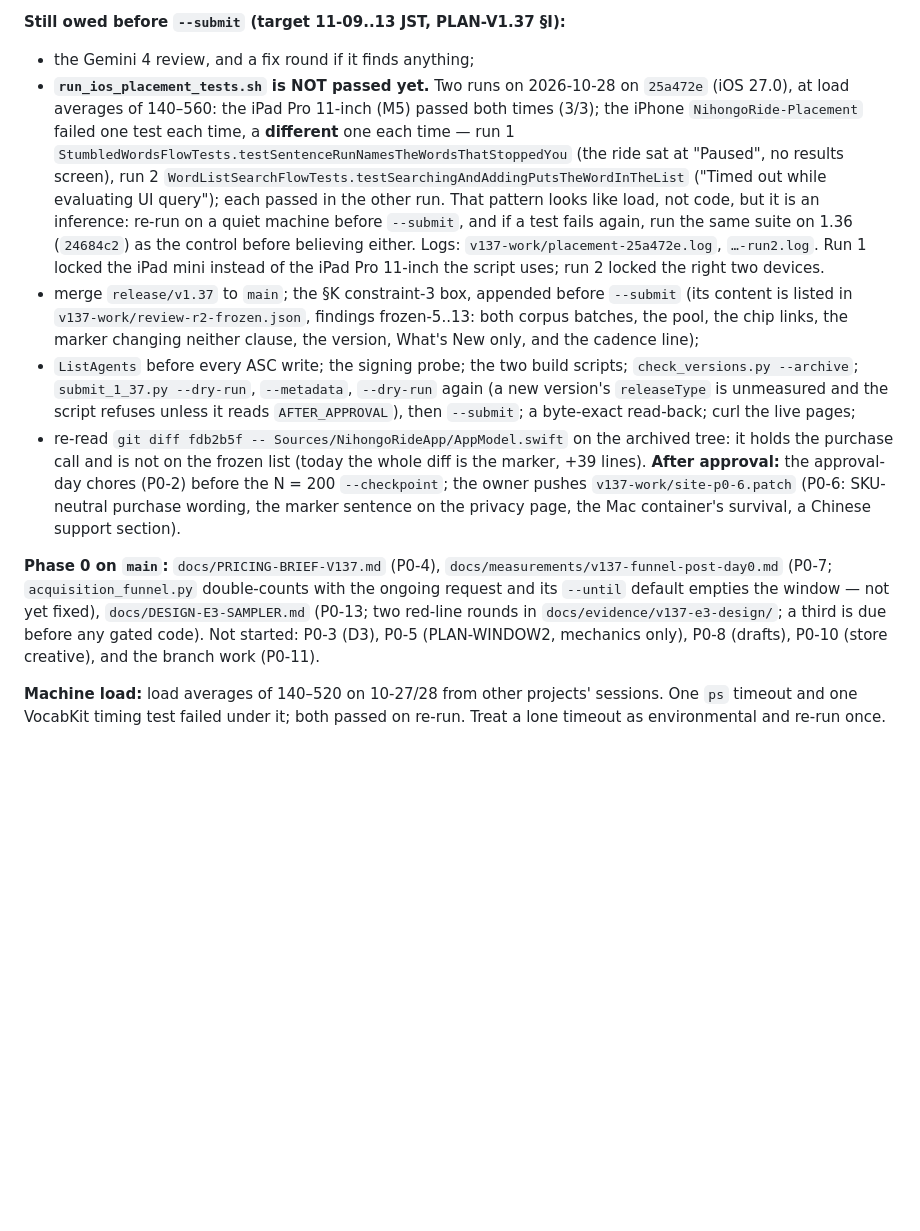
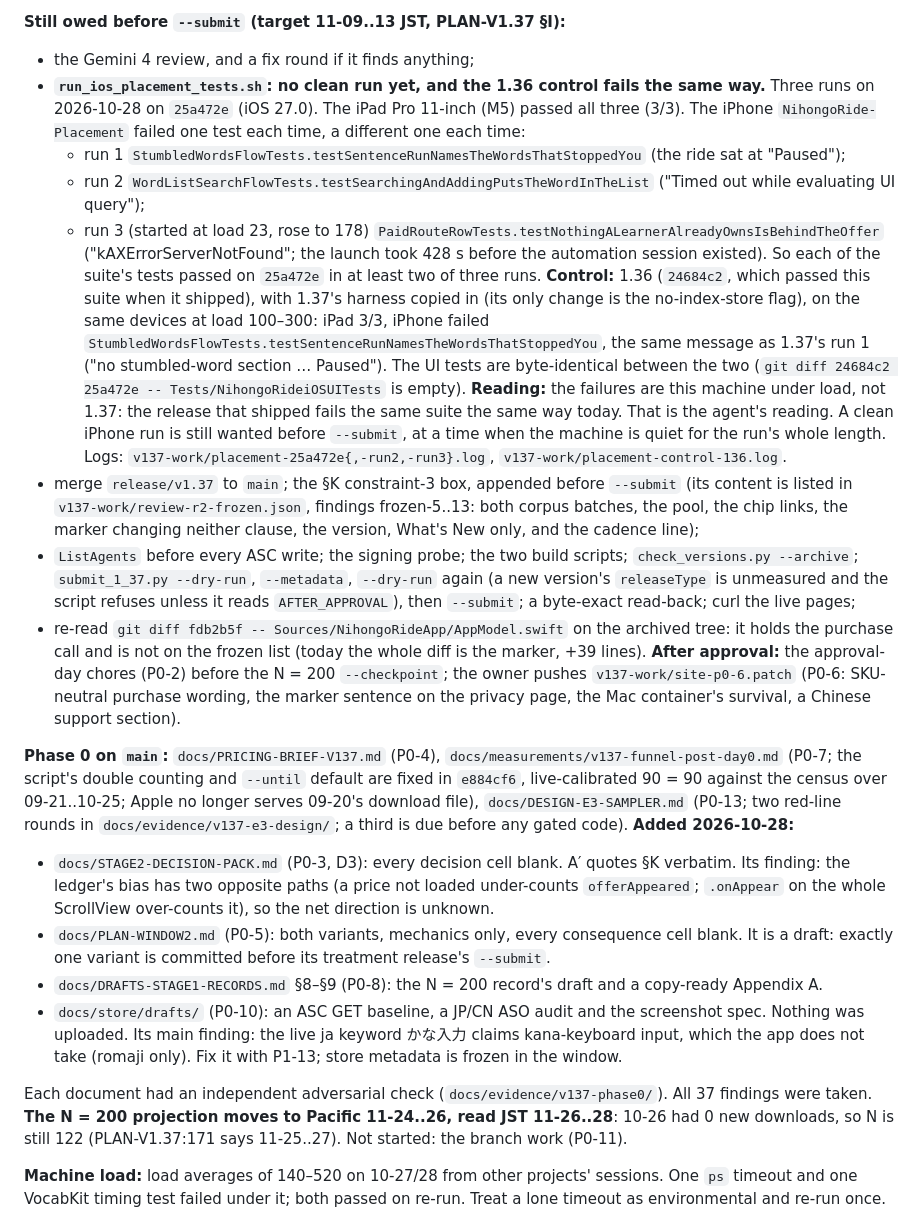
Before and after one commit to JasonYeYuhe/nihongo-ride-app, a Markdown page: docs/STATE-2026-10-27.md, the part around the change. GitHub-like rendering; blank space fills up the shorter version.

Commit message:
docs(state): 10-28 — the 1.36 control fails the placement suite the same way 1.37 did, so the iPhone failures are the machine, not the release; Phase 0's P0-3/5/8/10 and the funnel fix are on main; N = 200 re-projected to Pacific 11-24..26
Co-Authored-By: Claude Opus 5.5 <noreply@anthropic.com>

```diff
--- a/docs/STATE-2026-10-27.md
+++ b/docs/STATE-2026-10-27.md
@@ -96,14 +96,23 @@ it on the final diff before `--submit`.
 
 **Still owed before `--submit` (target 11-09..13 JST, PLAN-V1.37 §I):**
 * the Gemini 4 review, and a fix round if it finds anything;
-* **`run_ios_placement_tests.sh` is NOT passed yet.** Two runs on 2026-10-28 on `25a472e` (iOS 27.0), at load
-  averages of 140–560: the iPad Pro 11-inch (M5) passed both times (3/3); the iPhone `NihongoRide-Placement` failed one
-  test each time, a **different** one each time — run 1 `StumbledWordsFlowTests.testSentenceRunNamesTheWordsThatStoppedYou`
-  (the ride sat at "Paused", no results screen), run 2 `WordListSearchFlowTests.testSearchingAndAddingPutsTheWordInTheList`
-  ("Timed out while evaluating UI query"); each passed in the other run. That pattern looks like load, not code, but it is
-  an inference: re-run on a quiet machine before `--submit`, and if a test fails again, run the same suite on 1.36
-  (`24684c2`) as the control before believing either. Logs: `v137-work/placement-25a472e.log`, `…-run2.log`. Run 1 locked
-  the iPad mini instead of the iPad Pro 11-inch the script uses; run 2 locked the right two devices.
+* **`run_ios_placement_tests.sh`: no clean run yet, and the 1.36 control fails the same way.** Three runs on
+  2026-10-28 on `25a472e` (iOS 27.0). The iPad Pro 11-inch (M5) passed all three (3/3). The iPhone
+  `NihongoRide-Placement` failed one test each time, a different one each time:
+  * run 1 `StumbledWordsFlowTests.testSentenceRunNamesTheWordsThatStoppedYou` (the ride sat at "Paused");
+  * run 2 `WordListSearchFlowTests.testSearchingAndAddingPutsTheWordInTheList` ("Timed out while evaluating UI query");
+  * run 3 (started at load 23, rose to 178) `PaidRouteRowTests.testNothingALearnerAlreadyOwnsIsBehindTheOffer`
+    ("kAXErrorServerNotFound"; the launch took 428 s before the automation session existed).
+  So each of the suite's tests passed on `25a472e` in at least two of three runs.
+  **Control:** 1.36 (`24684c2`, which passed this suite when it shipped), with 1.37's harness copied in (its
+  only change is the no-index-store flag), on the same devices at load 100–300: iPad 3/3, iPhone failed
+  `StumbledWordsFlowTests.testSentenceRunNamesTheWordsThatStoppedYou`, the same message as 1.37's run 1 ("no
+  stumbled-word section … Paused"). The UI tests are byte-identical between the two (`git diff 24684c2 25a472e --
+  Tests/NihongoRideiOSUITests` is empty).
+  **Reading:** the failures are this machine under load, not 1.37: the release that shipped fails the same suite
+  the same way today. That is the agent's reading. A clean iPhone run is still wanted before `--submit`, at a
+  time when the machine is quiet for the run's whole length. Logs: `v137-work/placement-25a472e{,-run2,-run3}.log`,
+  `v137-work/placement-control-136.log`.
 * merge `release/v1.37` to `main`; the §K constraint-3 box, appended before `--submit` (its content is listed in
   `v137-work/review-r2-frozen.json`, findings frozen-5..13: both corpus batches, the pool, the chip links, the marker
   changing neither clause, the version, What's New only, and the cadence line);
@@ -117,10 +126,22 @@ it on the final diff before `--submit`.
 container's survival, a Chinese support section).
 
 **Phase 0 on `main`:** `docs/PRICING-BRIEF-V137.md` (P0-4), `docs/measurements/v137-funnel-post-day0.md` (P0-7;
-`acquisition_funnel.py` double-counts with the ongoing request and its `--until` default empties the window — not yet
-fixed), `docs/DESIGN-E3-SAMPLER.md` (P0-13; two red-line rounds in `docs/evidence/v137-e3-design/`; a third is due
-before any gated code). Not started: P0-3 (D3), P0-5 (PLAN-WINDOW2, mechanics only), P0-8 (drafts), P0-10 (store
-creative), and the branch work (P0-11).
+the script's double counting and `--until` default are fixed in `e884cf6`, live-calibrated 90 = 90 against the
+census over 09-21..10-25; Apple no longer serves 09-20's download file), `docs/DESIGN-E3-SAMPLER.md` (P0-13; two
+red-line rounds in `docs/evidence/v137-e3-design/`; a third is due before any gated code). **Added 2026-10-28:**
+* `docs/STAGE2-DECISION-PACK.md` (P0-3, D3): every decision cell blank. A′ quotes §K verbatim. Its finding: the
+  ledger's bias has two opposite paths (a price not loaded under-counts `offerAppeared`; `.onAppear` on the whole
+  ScrollView over-counts it), so the net direction is unknown.
+* `docs/PLAN-WINDOW2.md` (P0-5): both variants, mechanics only, every consequence cell blank. It is a draft:
+  exactly one variant is committed before its treatment release's `--submit`.
+* `docs/DRAFTS-STAGE1-RECORDS.md` §8–§9 (P0-8): the N = 200 record's draft and a copy-ready Appendix A.
+* `docs/store/drafts/` (P0-10): an ASC GET baseline, a JP/CN ASO audit and the screenshot spec. Nothing was
+  uploaded. Its main finding: the live ja keyword かな入力 claims kana-keyboard input, which the app does not
+  take (romaji only). Fix it with P1-13; store metadata is frozen in the window.
+
+Each document had an independent adversarial check (`docs/evidence/v137-phase0/`). All 37 findings were taken.
+**The N = 200 projection moves to Pacific 11-24..26, read JST 11-26..28**: 10-26 had 0 new downloads, so N is
+still 122 (PLAN-V1.37:171 says 11-25..27). Not started: the branch work (P0-11).
 
 **Machine load:** load averages of 140–520 on 10-27/28 from other projects' sessions. One `ps` timeout and one VocabKit
 timing test failed under it; both passed on re-run. Treat a lone timeout as environmental and re-run once.
```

________

=== What is required ===
In the records above, locate each line with the word "work". Copy all such lines.

=== Task answer ===
-  (`24684c2`) as the control before believing either. Logs: `v137-work/placement-25a472e.log`, `…-run2.log`. Run 1 locked
+  time when the machine is quiet for the run's whole length. Logs: `v137-work/placement-25a472e{,-run2,-run3}.log`,
+  `v137-work/placement-control-136.log`.
   `v137-work/review-r2-frozen.json`, findings frozen-5..13: both corpus batches, the pool, the chip links, the marker
-creative), and the branch work (P0-11).
+still 122 (PLAN-V1.37:171 says 11-25..27). Not started: the branch work (P0-11).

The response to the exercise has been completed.